Male fish dance and swim around the nest to display their most favorable traits. Females will choose which nests are most suitable for their eggs. More than one egg can be laid per nest.
In fact, this is quite common because females are likely to choose the males with the strongest performance.
Bluegills are strong producers and can average about 40,000 eggs per season! A female’s egg carrying capacity increases over time. Eggs take between 2 and 5 days to hatch.
From there, Bluegills can grow quickly. This is especially true if they are provided with the optimum food and habitat conditions. In aquaponics, you have the upper hand in success because you can control the environment.
The main growth period is in the first three years. After that, the fish reach maturity and their growth slows down sufficiently. On average a bluegill can live up to being 9 to 11 years old.
How Big Can Bluegill Get?
In its first years of life, a bluegill grows rapidly. After the tender age of 3, they have reached their peak size of between 6 to 10 inches. At that point, they are weighing out between 1 to 2 pounds.
When stocking your aquaponics tank, be sure to compensate for their growth over time. A beginner’s mistake is to overstock your tank when the fish are young, resulting in an overcrowded tank. This causes a lot of problems for your system including lack of available oxygen and nitrification of your water.
The Main Differences Between SunPerch Vs Bluegill
First off, to make it clear: Sunperch is another name for Perch! The second layer of confusion is being able to determine between a Perch and Bluegill. Paying close attention to details will be the best way for you to make this distinction.
As mentioned before, Perch and Bluegill are NOT in the same family and therefore are not the same fish. However in fishing communities, especially in Texas, they use the name interchangeably which may be the source of confusion.
Perches have thinner and longer bodies. Bluegills are more rounded, like a pan shape (hence their nickname). If you want to be sure to find a true perch, you will have to confirm it came from the Percidae family.
To know if it’s a real perch, you can feel if the fish has rough scales. The most common variety has a yellow body with black vertical stripes.

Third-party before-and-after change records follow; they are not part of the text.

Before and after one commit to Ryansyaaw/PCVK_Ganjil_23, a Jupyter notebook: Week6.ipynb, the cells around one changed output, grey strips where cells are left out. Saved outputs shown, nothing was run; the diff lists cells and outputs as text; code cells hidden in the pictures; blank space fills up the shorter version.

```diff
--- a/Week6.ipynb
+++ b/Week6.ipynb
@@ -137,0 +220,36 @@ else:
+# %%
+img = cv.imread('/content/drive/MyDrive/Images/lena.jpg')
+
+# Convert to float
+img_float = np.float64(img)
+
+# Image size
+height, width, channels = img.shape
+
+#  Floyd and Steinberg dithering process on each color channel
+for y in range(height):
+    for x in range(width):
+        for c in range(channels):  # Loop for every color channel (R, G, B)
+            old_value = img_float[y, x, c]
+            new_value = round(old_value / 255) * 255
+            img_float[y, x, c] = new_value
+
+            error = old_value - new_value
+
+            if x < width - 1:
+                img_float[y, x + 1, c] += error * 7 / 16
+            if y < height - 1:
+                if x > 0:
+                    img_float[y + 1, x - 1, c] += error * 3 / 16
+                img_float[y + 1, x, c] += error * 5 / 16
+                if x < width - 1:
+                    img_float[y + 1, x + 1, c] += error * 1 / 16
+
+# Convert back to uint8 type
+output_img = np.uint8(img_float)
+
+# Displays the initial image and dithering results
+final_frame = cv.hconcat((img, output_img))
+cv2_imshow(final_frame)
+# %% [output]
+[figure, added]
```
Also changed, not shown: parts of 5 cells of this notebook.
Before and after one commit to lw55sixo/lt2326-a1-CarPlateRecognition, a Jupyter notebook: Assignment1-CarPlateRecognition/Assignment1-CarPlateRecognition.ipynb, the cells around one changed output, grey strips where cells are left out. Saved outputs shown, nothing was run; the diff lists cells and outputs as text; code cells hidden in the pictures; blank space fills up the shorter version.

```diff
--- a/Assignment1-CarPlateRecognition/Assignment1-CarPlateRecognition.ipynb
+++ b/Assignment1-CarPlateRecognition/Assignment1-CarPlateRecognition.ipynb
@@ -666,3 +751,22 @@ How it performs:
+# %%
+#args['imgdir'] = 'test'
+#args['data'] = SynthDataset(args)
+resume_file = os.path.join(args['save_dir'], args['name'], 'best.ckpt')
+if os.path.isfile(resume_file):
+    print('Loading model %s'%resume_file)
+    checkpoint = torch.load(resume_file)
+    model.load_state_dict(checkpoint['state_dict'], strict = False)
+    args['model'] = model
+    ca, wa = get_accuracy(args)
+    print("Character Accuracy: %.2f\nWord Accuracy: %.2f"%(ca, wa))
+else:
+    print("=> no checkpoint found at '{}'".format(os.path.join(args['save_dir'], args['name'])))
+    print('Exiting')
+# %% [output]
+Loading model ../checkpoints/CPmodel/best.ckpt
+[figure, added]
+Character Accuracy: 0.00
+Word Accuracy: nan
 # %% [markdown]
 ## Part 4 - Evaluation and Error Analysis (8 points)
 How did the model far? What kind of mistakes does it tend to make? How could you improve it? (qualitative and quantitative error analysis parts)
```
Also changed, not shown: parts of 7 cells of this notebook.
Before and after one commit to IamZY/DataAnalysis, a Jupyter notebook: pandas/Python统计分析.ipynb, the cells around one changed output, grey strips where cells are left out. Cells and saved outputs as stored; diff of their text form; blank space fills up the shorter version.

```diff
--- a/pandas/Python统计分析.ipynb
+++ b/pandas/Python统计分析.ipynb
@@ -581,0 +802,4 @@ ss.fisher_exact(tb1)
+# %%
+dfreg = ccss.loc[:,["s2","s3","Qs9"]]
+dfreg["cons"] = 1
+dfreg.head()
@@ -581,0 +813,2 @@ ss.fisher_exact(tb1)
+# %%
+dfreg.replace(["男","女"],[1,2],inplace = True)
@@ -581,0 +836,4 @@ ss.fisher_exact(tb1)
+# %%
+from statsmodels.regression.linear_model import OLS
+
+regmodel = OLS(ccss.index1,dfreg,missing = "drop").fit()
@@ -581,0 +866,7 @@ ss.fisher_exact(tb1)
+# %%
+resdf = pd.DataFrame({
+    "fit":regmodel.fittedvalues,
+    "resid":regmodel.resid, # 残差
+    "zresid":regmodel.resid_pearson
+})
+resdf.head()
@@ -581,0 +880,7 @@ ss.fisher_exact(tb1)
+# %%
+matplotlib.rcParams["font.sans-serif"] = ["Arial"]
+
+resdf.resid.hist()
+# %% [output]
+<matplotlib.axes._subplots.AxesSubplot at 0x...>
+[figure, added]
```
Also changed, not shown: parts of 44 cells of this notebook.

However, there are a few different kinds of perches that have varied color patterns. The most common three are the European Perch, Yellow Perch, and the Balkash Perch.
Look carefully at your fish to know which species you are working with. However, the nice thing about the differences between bluegill and perch is that they both live in similar conditions. So, even if you did get them confused, the details of care do not change much.
The decision mostly depends on personal preference of taste. Many people argue about which one is the tastier treat! Aside from that, you may have to make slight diet alterations depending on which variety you choose for your aquaponics system.
Perch generally consume more small fish compared to the Bluegills who love insects. Either way, they would both eat similar things when the food supply is limited.
Now you can see the differences between Sunperch vs bluegill.
If you have a big enough system, you can raise both of them and see which one you like better. Never be afraid to experiment in order to learn.
Good luck and please feel free to comment and ask questions below!
Candace is an aquaponics expert with over 5 years of experience in the field. She has a degree in environmental science from the University of California, Berkeley and a degree in aquaponics from the University of Florida. She is passionate about sustainable agriculture and has a deep knowledge of aquaculture and hydroponics. She has worked on numerous projects and has been involved in the development of aquaponic systems and fish farms. She also has experience in designing and constructing aquaponic systems. With her expertise, Candace is able to advise clients on the most effective and efficient way to construct and manage their aquaponic system. She is an active member of the aquaponic community, often speaking at conferences and seminars. Candace is dedicated to helping others understand the importance of aquaponics, and she is a strong advocate for sustainable food production.